Vanguard Spotlight: Alteronce Gumby Is Making His Solo Museum Debut

Ayanna Dozier
Oct 26, 2022 9:54PM

Portrait of Alteronce Gumby, 2022. Courtesy of the artist and Nicola Vassell Gallery, NY.

Alteronce Gumby, My Sweet Chariot, 2021. © Alteronce Gumby. Courtesy of George Frederick Mead Merck and Allentown Museum of Art.

Alteronce Gumby was featured in The Artsy Vanguard 2021, and this year, the abstract painter’s career has reached new heights. He gained representation with Nicola Vassell Gallery, which mounted his debut New York solo show, “The Color of Everything,” on view through October 29th. And now, the artist is the subject of his first solo museum show, opening this Friday at Allentown Art Museum in Pennsylvania, where it will remain on view through April 9, 2023. “Alteronce Gumby: Dark Matter” presents select works from the artist’s studio—including his recent experiments with color—as well as works on loan from private collectors.

Swirls of pigments, gems, resin, and glass form Gumby’s miniature cosmological abstractions. He uses celestial and earthly elements as points of departure when crafting his eye-catching paintings. For example, My Sweet Chariot (2021) depicts an iridescent arrangement of colors against a densely layered black canvas, evoking the intense clouds, stars, and galaxies seen through the Hubble Space Telescope. The comparison is not accidental, as Gumby is fascinated with NASA’s discoveries of new celestial wonders.

He relayed to Axios an incident when the telescope was aimed at a field of what appeared to be nothing for more than 100 hours. “It was a section of the sky where they deemed there was no light—and they found thousands of galaxies,” Gumby said. The multi-day delay was the amount of time it took our technology to register and read the various light signals that far out into space. Gumby’s work makes a metaphor out of this to probe further into the historically superficial perceptions of Black culture that reduce our contributions, only to be affirmed decades later. The recent mainstream recognition of 20th-century Black abstraction is an example of this.

Alteronce Gumby, installation view “The Color of Everything” at Nicola Vassell Gallery, 2022. Courtesy of the artist and Nicola Vassell Gallery, New York.

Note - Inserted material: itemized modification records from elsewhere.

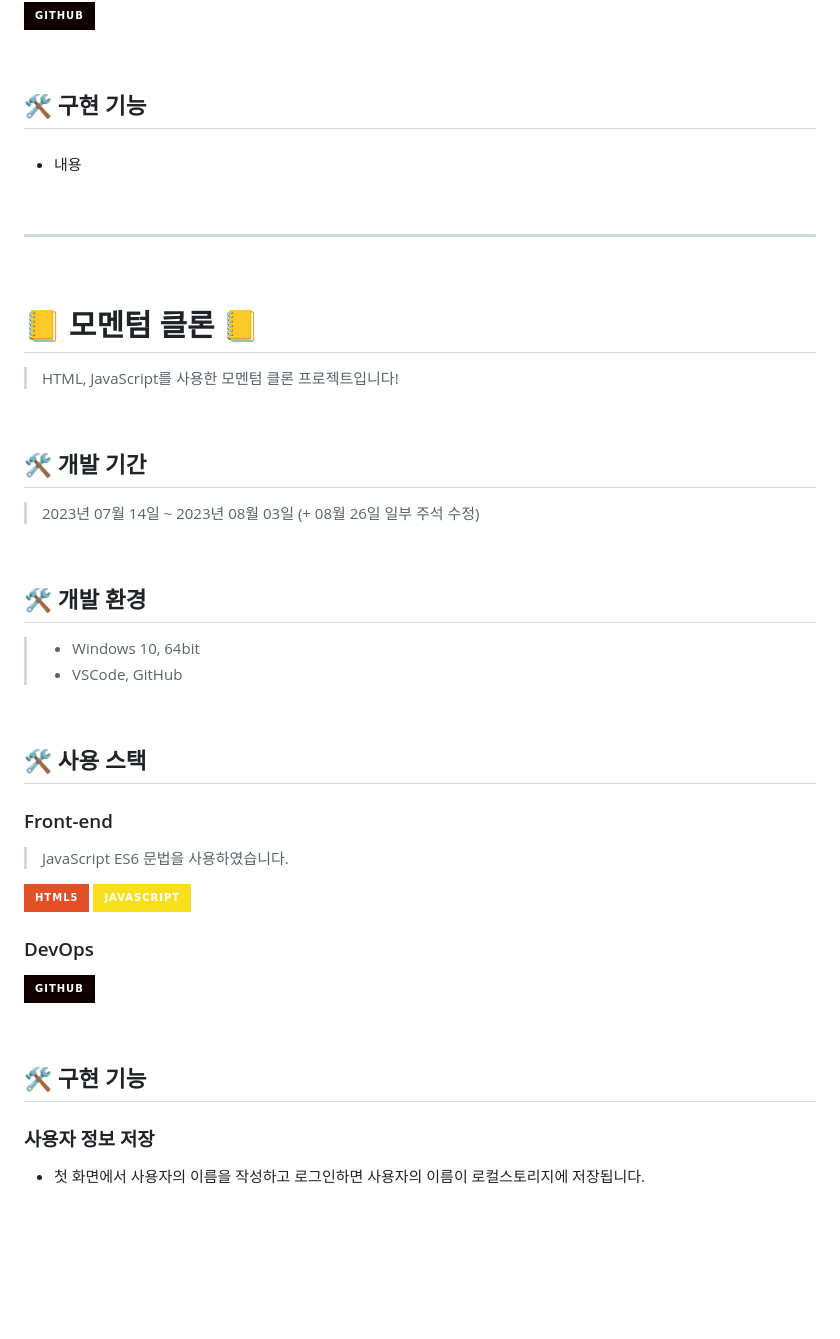
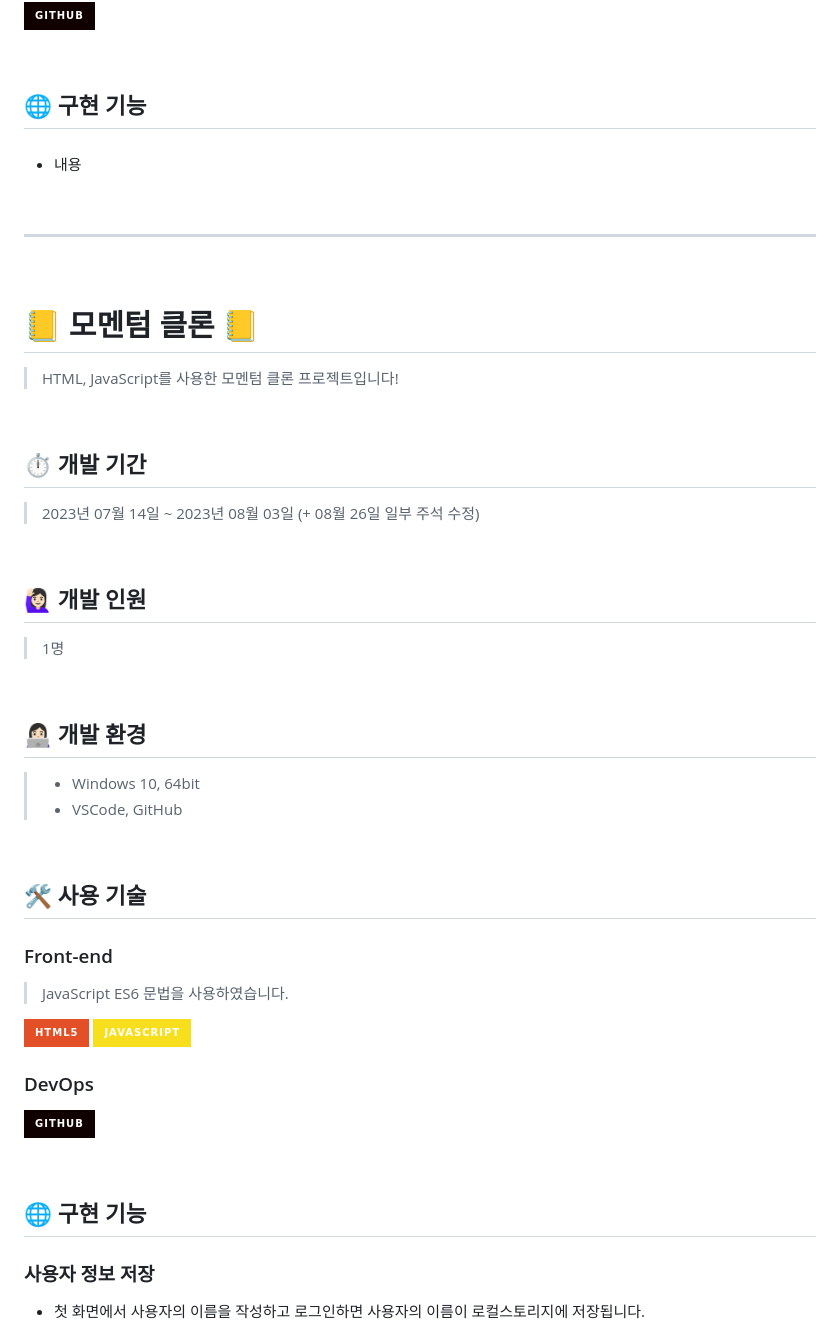
Before and after one commit to Yeon-seong/FrontEnd_Project, a Markdown page: README.md, the part around one of its changes. Drawn GitHub-style; badges without logos; blank space fills up the shorter version.

```diff
--- a/README.md
+++ b/README.md
@@ -68,7 +76,7 @@
   </p>
 <br>
 
-## 🛠 구현 기능
+## 🌐 구현 기능
 ###
 * 내용
 <br>
@@ -81,17 +89,21 @@
 > HTML, JavaScript를 사용한 모멘텀 클론 프로젝트입니다!
 <br>
 
-## 🛠 개발 기간
+## ⏱ 개발 기간
 > 2023년 07월 14일 ~ 2023년 08월 03일
   (+ 08월 26일 일부 주석 수정)
 <br>
 
-## 🛠 개발 환경
+## 🙋🏻‍♀️ 개발 인원
+> 1명
+<br>
+
+## 👩🏻‍💻 개발 환경
 > * Windows 10, 64bit
 > * VSCode, GitHub
 <br>
 
-## 🛠 사용 스택
+## 🛠 사용 기술
 ### Front-end
 > JavaScript ES6 문법을 사용하였습니다.
   <p>
@@ -108,7 +120,7 @@
   </p>
 <br>
 
-## 🛠 구현 기능
+## 🌐 구현 기능
 ### 사용자 정보 저장
 * 첫 화면에서 사용자의 이름을 작성하고 로그인하면
   사용자의 이름이 로컬스토리지에 저장됩니다.
```
Also changed, not shown: other parts of README.md (+15 -7 lines).
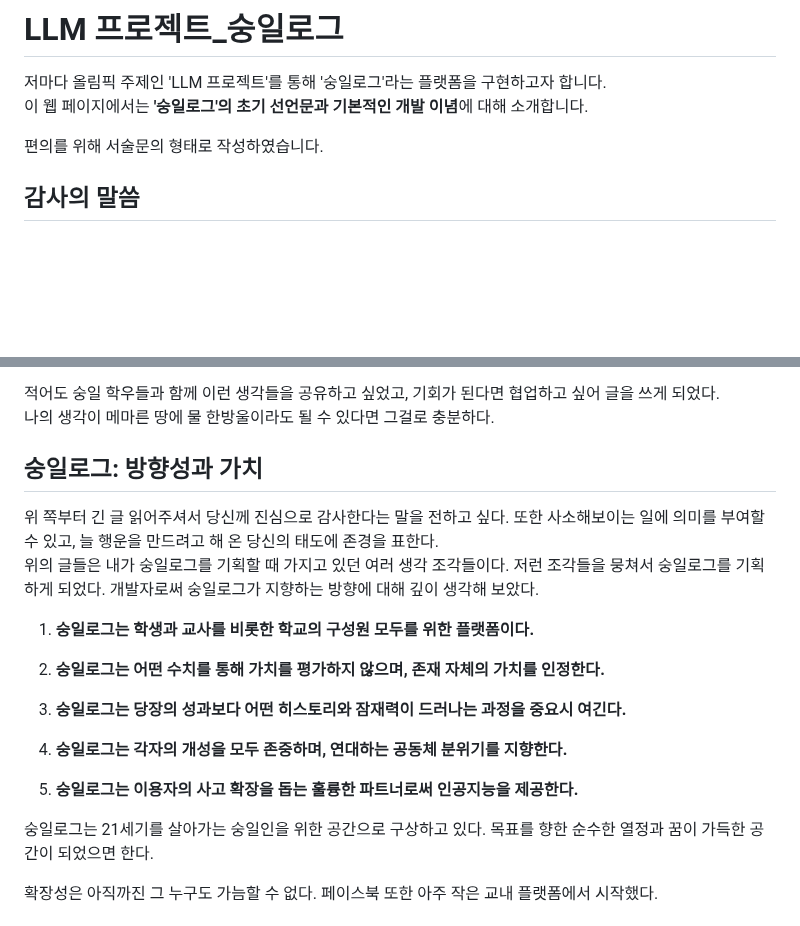
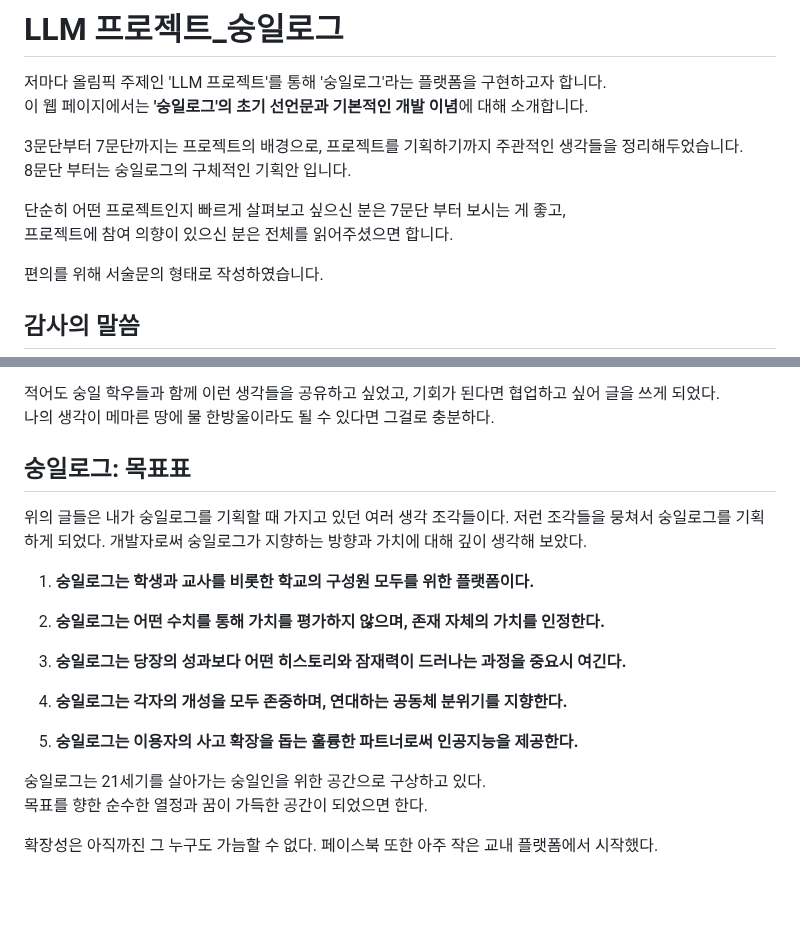
Before and after one commit to kimjuwon311/Soongil_log_Sharing, a Markdown page: readme.md, 2 parts joined by grey strips. Rendered like a GitHub page; blank space fills up the shorter version.

```diff
--- a/readme.md
+++ b/readme.md
@@ -1,6 +1,12 @@
 # LLM 프로젝트_숭일로그
 저마다 올림픽 주제인 'LLM 프로젝트'를 통해 '숭일로그'라는 플랫폼을 구현하고자 합니다.\
 이 웹 페이지에서는 **'숭일로그'의 초기 선언문과 기본적인 개발 이념**에 대해 소개합니다.
+
+3문단부터 7문단까지는 프로젝트의 배경으로, 프로젝트를 기획하기까지 주관적인 생각들을 정리해두었습니다.\
+8문단 부터는 숭일로그의 구체적인 기획안 입니다.
+
+단순히 어떤 프로젝트인지 빠르게 살펴보고 싶으신 분은 7문단 부터 보시는 게 좋고,\
+프로젝트에 참여 의향이 있으신 분은 전체를 읽어주셨으면 합니다.
 
 편의를 위해 서술문의 형태로 작성하였습니다.
 ## 감사의 말씀
@@ -138,10 +144,9 @@ LLM 프로젝트를 진행했고, 숭일로그를 개발 중인 1학년 9반 김
 
 적어도 숭일 학우들과 함께 이런 생각들을 공유하고 싶었고, 기회가 된다면 협업하고 싶어 글을 쓰게 되었다.\
 나의 생각이 메마른 땅에 물 한방울이라도 될 수 있다면 그걸로 충분하다.
-## 숭일로그: 방향성과 가치
-위 쪽부터 긴 글 읽어주셔서 당신께 진심으로 감사한다는 말을 전하고 싶다. 또한 사소해보이는 일에 의미를 부여할 수 있고, 늘 행운을 만드려고 해 온 당신의 태도에 존경을 표한다.\
+## 숭일로그: 목표표
 위의 글들은 내가 숭일로그를 기획할 때 가지고 있던 여러 생각 조각들이다. 저런 조각들을 뭉쳐서 숭일로그를 기획하게 되었다.
-개발자로써 숭일로그가 지향하는 방향에 대해 깊이 생각해 보았다.
+개발자로써 숭일로그가 지향하는 방향과 가치에 대해 깊이 생각해 보았다.
 
 1. **숭일로그는 학생과 교사를 비롯한 학교의 구성원 모두를 위한 플랫폼이다.**
 
@@ -153,7 +158,7 @@ LLM 프로젝트를 진행했고, 숭일로그를 개발 중인 1학년 9반 김
 
 5. **숭일로그는 이용자의 사고 확장을 돕는 훌륭한 파트너로써 인공지능을 제공한다.**
 
-숭일로그는 21세기를 살아가는 숭일인을 위한 공간으로 구상하고 있다.
+숭일로그는 21세기를 살아가는 숭일인을 위한 공간으로 구상하고 있다.\
 목표를 향한 순수한 열정과 꿈이 가득한 공간이 되었으면 한다.
 
 확장성은 아직까진 그 누구도 가늠할 수 없다. 페이스북 또한 아주 작은 교내 플랫폼에서 시작했다.
```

Both antiquated and futuristic in his inspiration, Gumby combines images from scientific explorations of space with early modern Renaissance interests in light and color. These seemingly divergent temporal points unite in Gumby’s work to analogize the narrative of Black life. In Gumby’s abstract paintings, color refers to both never-ending, world-making possibilities and its earthly limitations due to racial categorization and segregation.

Gumby’s continual ascendent over the past two years cements his status as an established contemporary artist working in abstraction. The arrival of his solo institutional debut the same year as numerous other career breakthroughs only signals that there is much, much more to read into the stars for this artist.

Ayanna Dozier
Ayanna Dozier is Artsy’s Staff Writer.